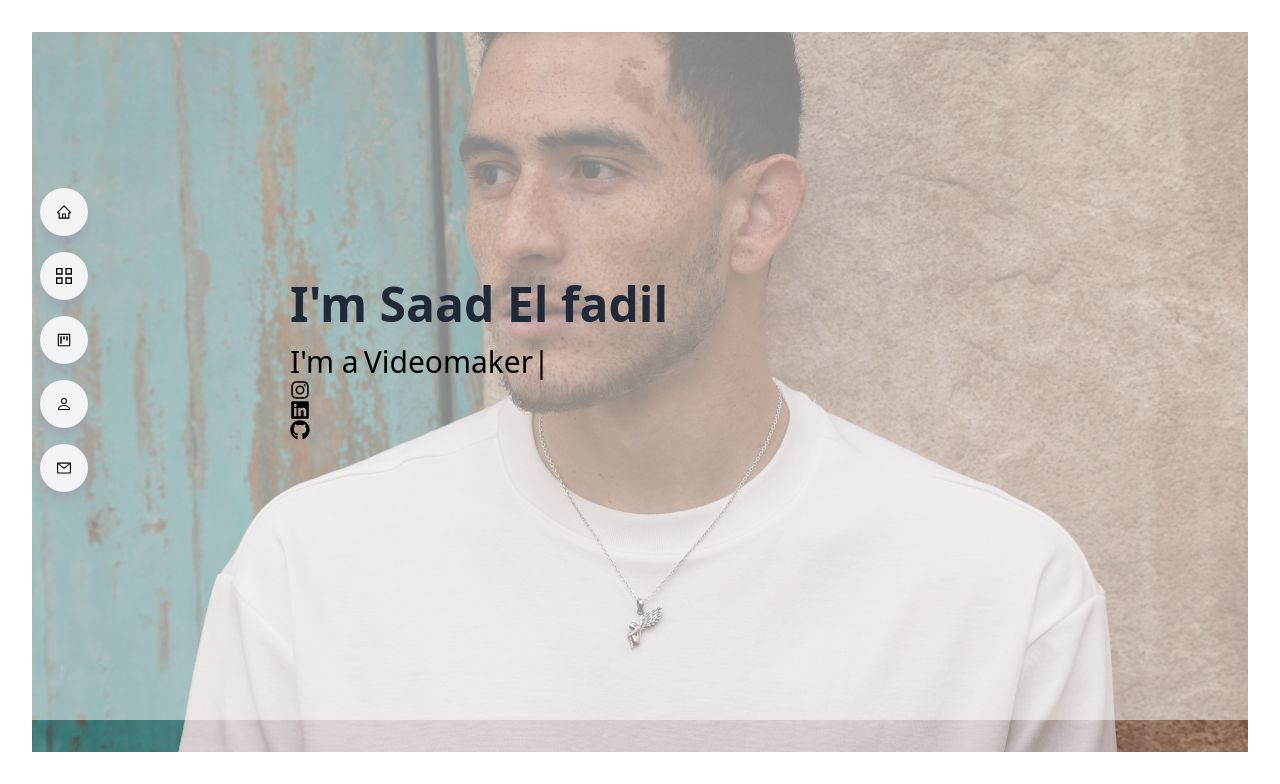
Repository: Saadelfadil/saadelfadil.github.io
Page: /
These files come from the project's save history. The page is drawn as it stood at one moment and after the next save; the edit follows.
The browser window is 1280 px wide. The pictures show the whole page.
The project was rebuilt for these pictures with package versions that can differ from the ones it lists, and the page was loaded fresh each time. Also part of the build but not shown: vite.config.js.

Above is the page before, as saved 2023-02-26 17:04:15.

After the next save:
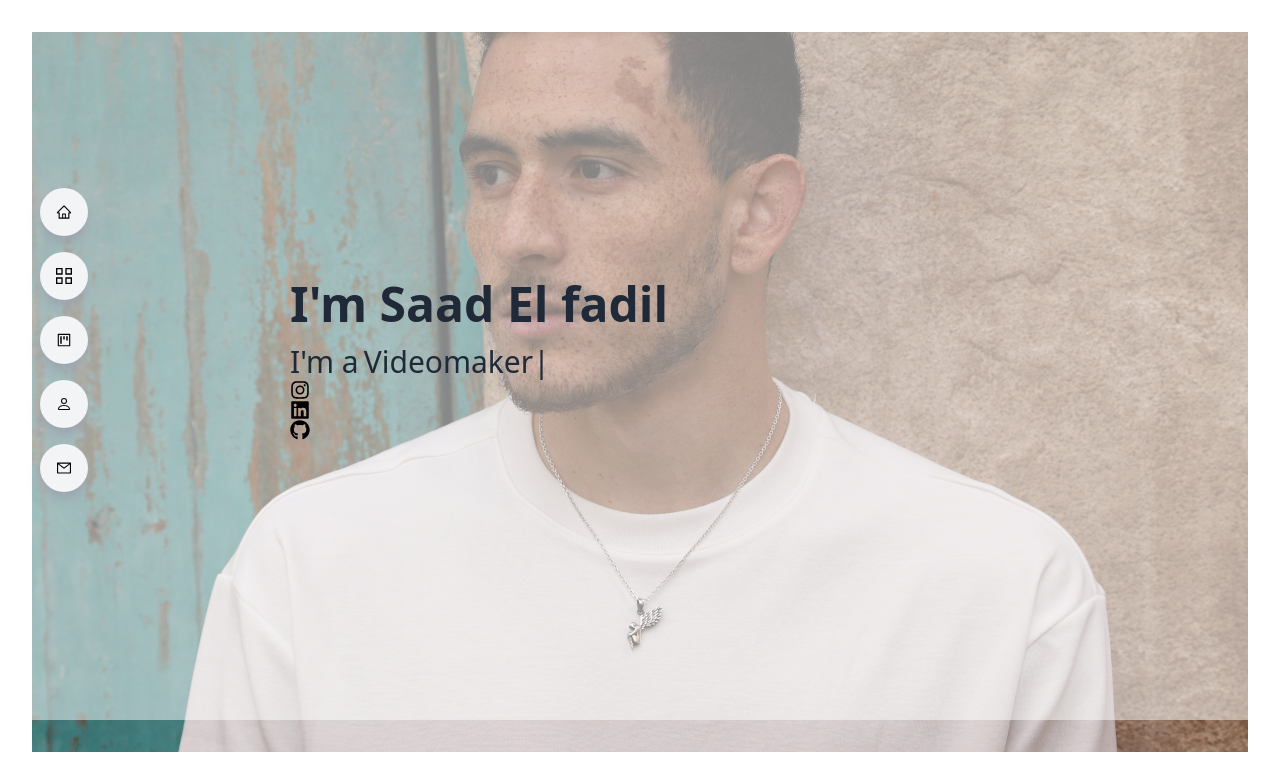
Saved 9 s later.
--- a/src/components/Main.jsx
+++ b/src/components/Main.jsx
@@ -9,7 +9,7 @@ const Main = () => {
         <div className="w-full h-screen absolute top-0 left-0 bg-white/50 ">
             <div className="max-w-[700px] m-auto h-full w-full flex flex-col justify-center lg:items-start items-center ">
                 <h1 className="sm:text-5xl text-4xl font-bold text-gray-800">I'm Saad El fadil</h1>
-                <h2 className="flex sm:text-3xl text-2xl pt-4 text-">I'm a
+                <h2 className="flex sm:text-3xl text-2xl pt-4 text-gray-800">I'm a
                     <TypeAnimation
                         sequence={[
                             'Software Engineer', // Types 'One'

WORK INSTRUCTIONS: The answer should hold the lines from the one containing "h-screen absolute top-0" through the end of the entries above, set down exactly, with both ends included.

RESPONSE TO THE EXERCISE:
         <div className="w-full h-screen absolute top-0 left-0 bg-white/50 ">
             <div className="max-w-[700px] m-auto h-full w-full flex flex-col justify-center lg:items-start items-center ">
                 <h1 className="sm:text-5xl text-4xl font-bold text-gray-800">I'm Saad El fadil</h1>
-                <h2 className="flex sm:text-3xl text-2xl pt-4 text-">I'm a
+                <h2 className="flex sm:text-3xl text-2xl pt-4 text-gray-800">I'm a
                     <TypeAnimation
                         sequence={[
                             'Software Engineer', // Types 'One'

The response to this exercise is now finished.